_Action item_
The records below must be reproduced exactly, excluding any pictures.

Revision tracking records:

########################################

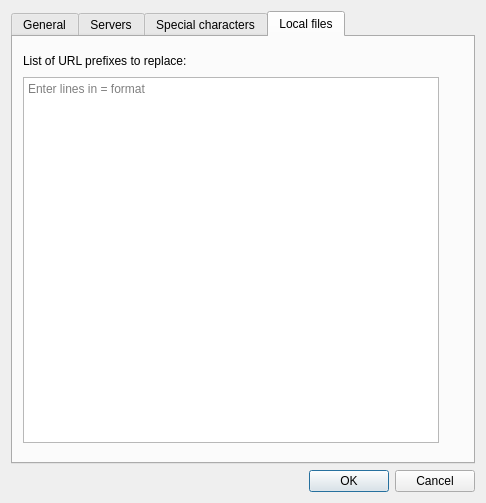
Old version of the form src/preferencesdialog.ui in the repository jsbien/djview-poliqarp_fork.
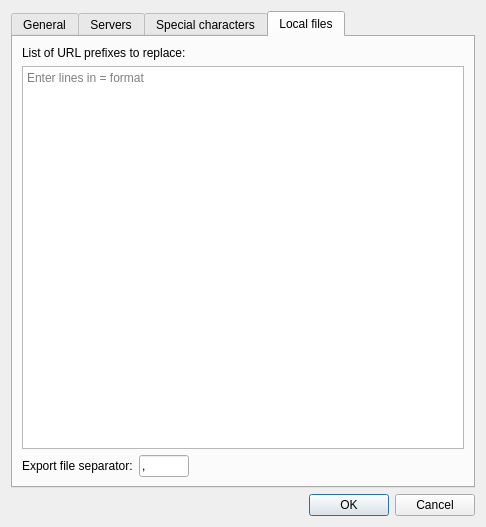
New version of the form.

Commit message:
Make CSV separator configurable. Closes #289.
Comma is still default, as indicated by format name to keep backward
compatibility.

The edit to the form file:
```diff
--- a/src/preferencesdialog.ui
+++ b/src/preferencesdialog.ui
@@ -7,7 +7,7 @@
     <x>0</x>
     <y>0</y>
     <width>486</width>
-    <height>503</height>
+    <height>527</height>
    </rect>
   </property>
   <property name="windowTitle">
@@ -345,32 +345,62 @@
       <attribute name="title">
        <string>Local files</string>
       </attribute>
+      <layout class="QVBoxLayout" name="verticalLayout_5">
+       <item>
       <widget class="QLabel" name="urlLabel">
-       <property name="geometry">
-        <rect>
-         <x>10</x>
-         <y>16</y>
-         <width>416</width>
-         <height>16</height>
-        </rect>
-       </property>
        <property name="text">
         <string>List of URL prefixes to replace:</string>
        </property>
       </widget>
+       </item>
+       <item>
       <widget class="QPlainTextEdit" name="urlEdit">
-       <property name="geometry">
-        <rect>
-         <x>10</x>
-         <y>40</y>
-         <width>416</width>
-         <height>366</height>
-        </rect>
-       </property>
        <property name="placeholderText">
         <string>Enter lines in &lt;remote URL&gt;=&lt;local URL&gt; format</string>
        </property>
       </widget>
+       </item>
+       <item>
+        <layout class="QHBoxLayout" name="horizontalLayout_3">
+         <item>
+          <widget class="QLabel" name="separatorLabel">
+           <property name="text">
+            <string>Export file separator:</string>
+           </property>
+          </widget>
+         </item>
+         <item>
+          <widget class="QLineEdit" name="separatorEdit">
+           <property name="maximumSize">
+            <size>
+             <width>50</width>
+             <height>16777215</height>
+            </size>
+           </property>
+           <property name="text">
+            <string>,</string>
+           </property>
+           <property name="maxLength">
+            <number>3</number>
+           </property>
+          </widget>
+         </item>
+         <item>
+          <spacer name="horizontalSpacer">
+           <property name="orientation">
+            <enum>Qt::Horizontal</enum>
+           </property>
+           <property name="sizeHint" stdset="0">
+            <size>
+             <width>40</width>
+             <height>20</height>
+            </size>
+           </property>
+          </spacer>
+         </item>
+        </layout>
+       </item>
+      </layout>
      </widget>
     </widget>
    </item>
```
Lines whose indentation alone changed are shown as unchanged. The commit also changes 4 other files.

########################################

_Solution for this exercise_
Old version of the form src/preferencesdialog.ui in the repository jsbien/djview-poliqarp_fork.
New version of the form.

Commit message:
Make CSV separator configurable. Closes #289.
Comma is still default, as indicated by format name to keep backward
compatibility.

The edit to the form file:
```diff
--- a/src/preferencesdialog.ui
+++ b/src/preferencesdialog.ui
@@ -7,7 +7,7 @@
     <x>0</x>
     <y>0</y>
     <width>486</width>
-    <height>503</height>
+    <height>527</height>
    </rect>
   </property>
   <property name="windowTitle">
@@ -345,32 +345,62 @@
       <attribute name="title">
        <string>Local files</string>
       </attribute>
+      <layout class="QVBoxLayout" name="verticalLayout_5">
+       <item>
       <widget class="QLabel" name="urlLabel">
-       <property name="geometry">
-        <rect>
-         <x>10</x>
-         <y>16</y>
-         <width>416</width>
-         <height>16</height>
-        </rect>
-       </property>
        <property name="text">
         <string>List of URL prefixes to replace:</string>
        </property>
       </widget>
+       </item>
+       <item>
       <widget class="QPlainTextEdit" name="urlEdit">
-       <property name="geometry">
-        <rect>
-         <x>10</x>
-         <y>40</y>
-         <width>416</width>
-         <height>366</height>
-        </rect>
-       </property>
        <property name="placeholderText">
         <string>Enter lines in &lt;remote URL&gt;=&lt;local URL&gt; format</string>
        </property>
       </widget>
+       </item>
+       <item>
+        <layout class="QHBoxLayout" name="horizontalLayout_3">
+         <item>
+          <widget class="QLabel" name="separatorLabel">
+           <property name="text">
+            <string>Export file separator:</string>
+           </property>
+          </widget>
+         </item>
+         <item>
+          <widget class="QLineEdit" name="separatorEdit">
+           <property name="maximumSize">
+            <size>
+             <width>50</width>
+             <height>16777215</height>
+            </size>
+           </property>
+           <property name="text">
+            <string>,</string>
+           </property>
+           <property name="maxLength">
+            <number>3</number>
+           </property>
+          </widget>
+         </item>
+         <item>
+          <spacer name="horizontalSpacer">
+           <property name="orientation">
+            <enum>Qt::Horizontal</enum>
+           </property>
+           <property name="sizeHint" stdset="0">
+            <size>
+             <width>40</width>
+             <height>20</height>
+            </size>
+           </property>
+          </spacer>
+         </item>
+        </layout>
+       </item>
+      </layout>
      </widget>
     </widget>
    </item>
```
Lines whose indentation alone changed are shown as unchanged. The commit also changes 4 other files.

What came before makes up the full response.